• _INFORMATION PROVIDED_
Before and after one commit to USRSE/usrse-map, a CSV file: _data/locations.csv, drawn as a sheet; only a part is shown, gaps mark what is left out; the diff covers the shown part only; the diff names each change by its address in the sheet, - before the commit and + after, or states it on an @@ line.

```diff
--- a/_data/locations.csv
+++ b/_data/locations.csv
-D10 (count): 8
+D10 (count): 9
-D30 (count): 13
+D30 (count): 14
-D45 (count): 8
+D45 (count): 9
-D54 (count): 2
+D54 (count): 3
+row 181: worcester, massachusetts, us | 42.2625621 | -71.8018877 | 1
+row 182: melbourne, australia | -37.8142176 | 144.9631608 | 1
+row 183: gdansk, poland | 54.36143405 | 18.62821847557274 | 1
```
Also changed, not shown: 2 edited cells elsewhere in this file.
* * *
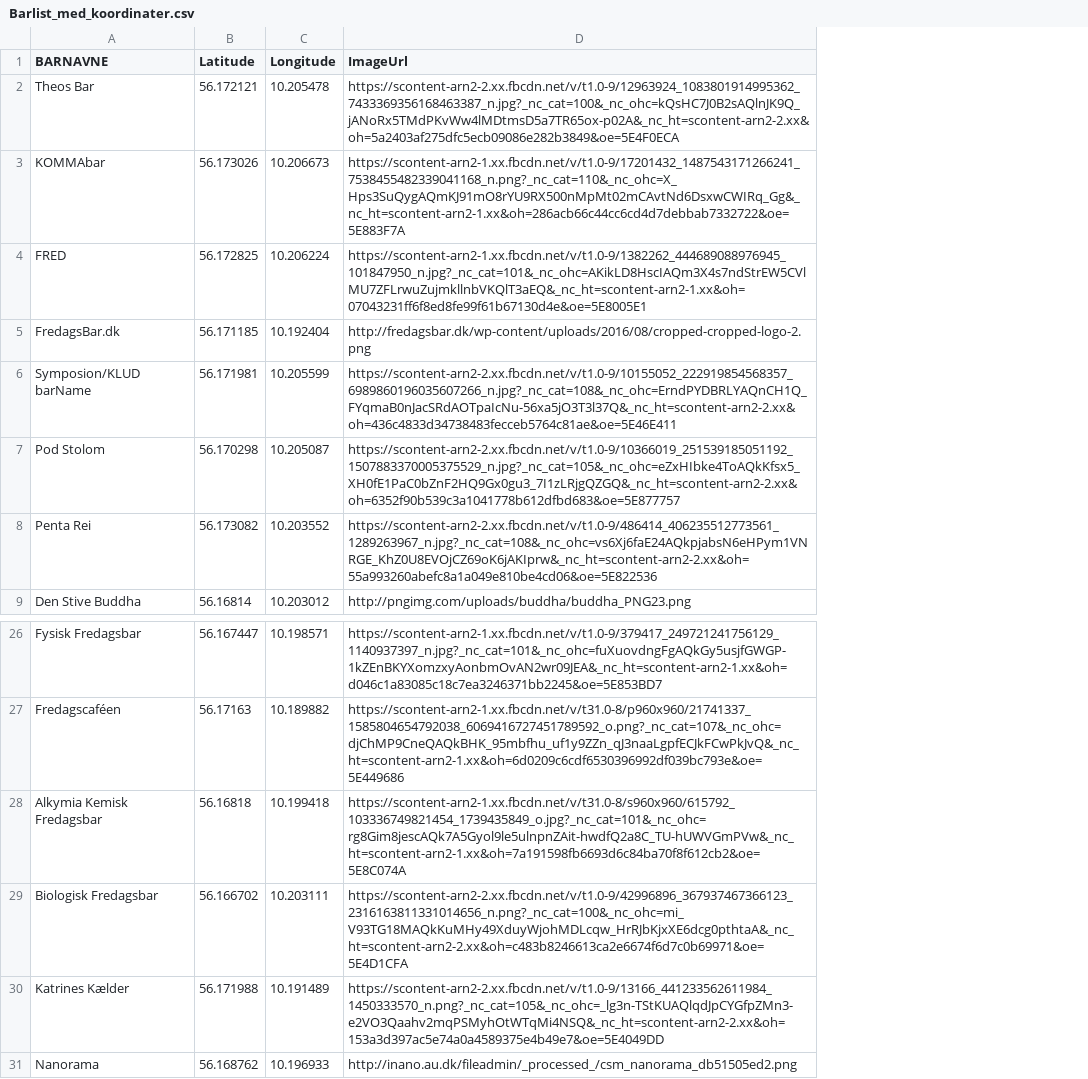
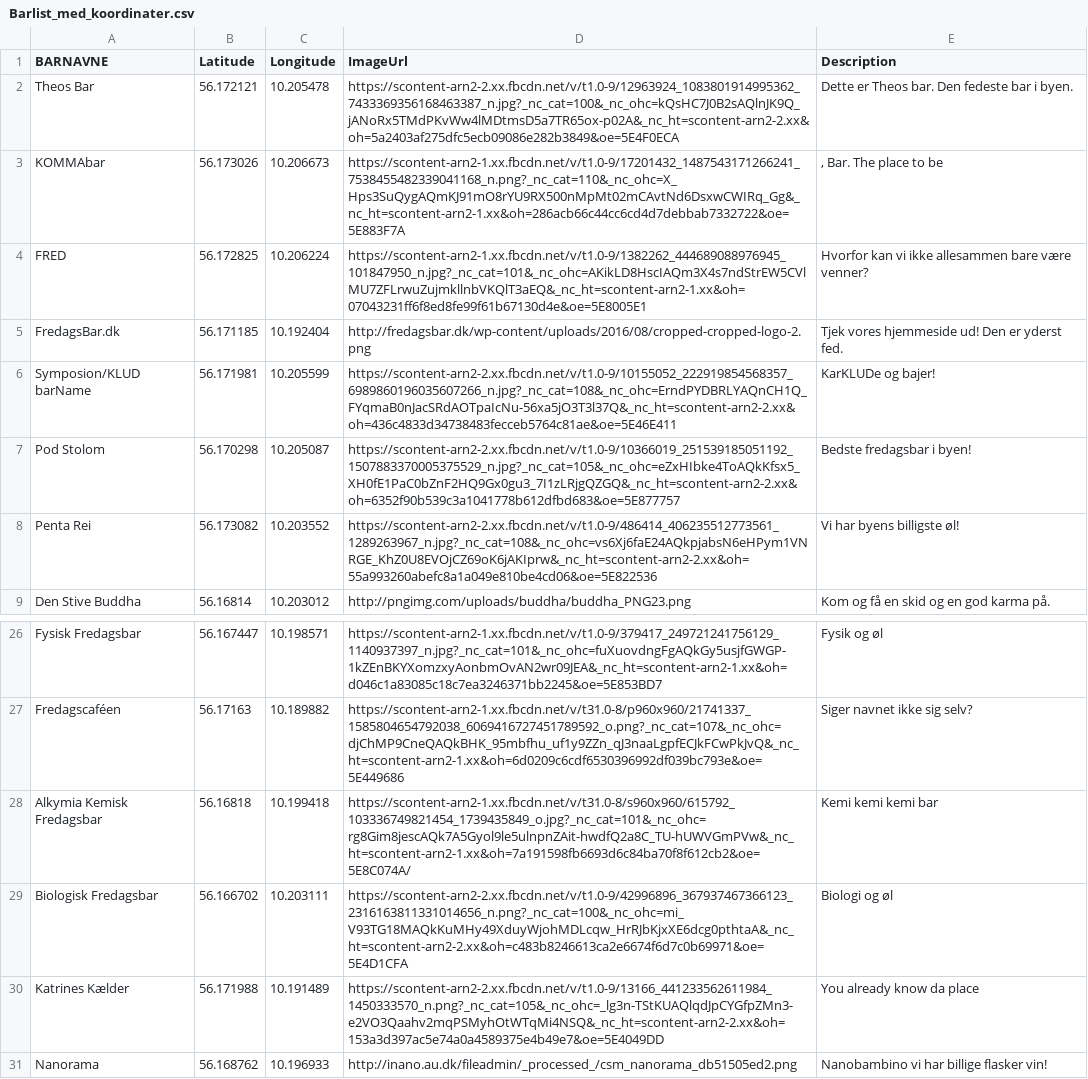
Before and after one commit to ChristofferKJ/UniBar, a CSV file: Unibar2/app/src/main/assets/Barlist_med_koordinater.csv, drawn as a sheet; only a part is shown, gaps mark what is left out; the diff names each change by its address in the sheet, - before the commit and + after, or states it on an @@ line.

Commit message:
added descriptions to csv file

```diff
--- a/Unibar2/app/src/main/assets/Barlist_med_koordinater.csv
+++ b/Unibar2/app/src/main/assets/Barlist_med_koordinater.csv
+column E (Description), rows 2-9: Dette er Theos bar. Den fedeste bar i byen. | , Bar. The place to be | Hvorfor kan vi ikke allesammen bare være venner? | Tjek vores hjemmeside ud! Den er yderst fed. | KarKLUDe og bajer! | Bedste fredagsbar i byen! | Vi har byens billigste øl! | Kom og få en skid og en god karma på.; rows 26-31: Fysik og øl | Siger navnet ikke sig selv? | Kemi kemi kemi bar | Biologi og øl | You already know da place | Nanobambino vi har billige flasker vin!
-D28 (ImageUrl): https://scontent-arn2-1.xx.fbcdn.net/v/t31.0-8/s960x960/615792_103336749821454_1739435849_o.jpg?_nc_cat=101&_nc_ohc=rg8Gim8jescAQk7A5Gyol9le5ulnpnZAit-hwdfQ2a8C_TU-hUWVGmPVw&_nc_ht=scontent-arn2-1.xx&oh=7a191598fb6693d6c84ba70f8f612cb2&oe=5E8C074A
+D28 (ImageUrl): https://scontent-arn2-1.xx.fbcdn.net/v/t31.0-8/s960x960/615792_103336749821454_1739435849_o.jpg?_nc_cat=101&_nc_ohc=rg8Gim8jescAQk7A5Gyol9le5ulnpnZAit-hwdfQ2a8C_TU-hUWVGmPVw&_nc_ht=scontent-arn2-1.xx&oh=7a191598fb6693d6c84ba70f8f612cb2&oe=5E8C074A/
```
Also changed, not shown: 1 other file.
==
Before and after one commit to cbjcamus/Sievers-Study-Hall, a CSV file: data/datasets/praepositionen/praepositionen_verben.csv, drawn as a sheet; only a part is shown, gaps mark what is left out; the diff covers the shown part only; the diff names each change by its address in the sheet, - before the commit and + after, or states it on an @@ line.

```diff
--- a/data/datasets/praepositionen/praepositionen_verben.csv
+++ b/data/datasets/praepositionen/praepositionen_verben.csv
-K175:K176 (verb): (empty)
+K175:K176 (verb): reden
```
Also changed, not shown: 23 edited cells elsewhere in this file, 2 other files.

• _PROBLEM_
Go over the data and return every line that includes the word "file".

• _OUTPUT FOR THIS EXERCISE_
Before and after one commit to USRSE/usrse-map, a CSV file: _data/locations.csv, drawn as a sheet; only a part is shown, gaps mark what is left out; the diff covers the shown part only; the diff names each change by its address in the sheet, - before the commit and + after, or states it on an @@ line.
Also changed, not shown: 2 edited cells elsewhere in this file.
Before and after one commit to ChristofferKJ/UniBar, a CSV file: Unibar2/app/src/main/assets/Barlist_med_koordinater.csv, drawn as a sheet; only a part is shown, gaps mark what is left out; the diff names each change by its address in the sheet, - before the commit and + after, or states it on an @@ line.
added descriptions to csv file
Also changed, not shown: 1 other file.
Before and after one commit to cbjcamus/Sievers-Study-Hall, a CSV file: data/datasets/praepositionen/praepositionen_verben.csv, drawn as a sheet; only a part is shown, gaps mark what is left out; the diff covers the shown part only; the diff names each change by its address in the sheet, - before the commit and + after, or states it on an @@ line.
Also changed, not shown: 23 edited cells elsewhere in this file, 2 other files.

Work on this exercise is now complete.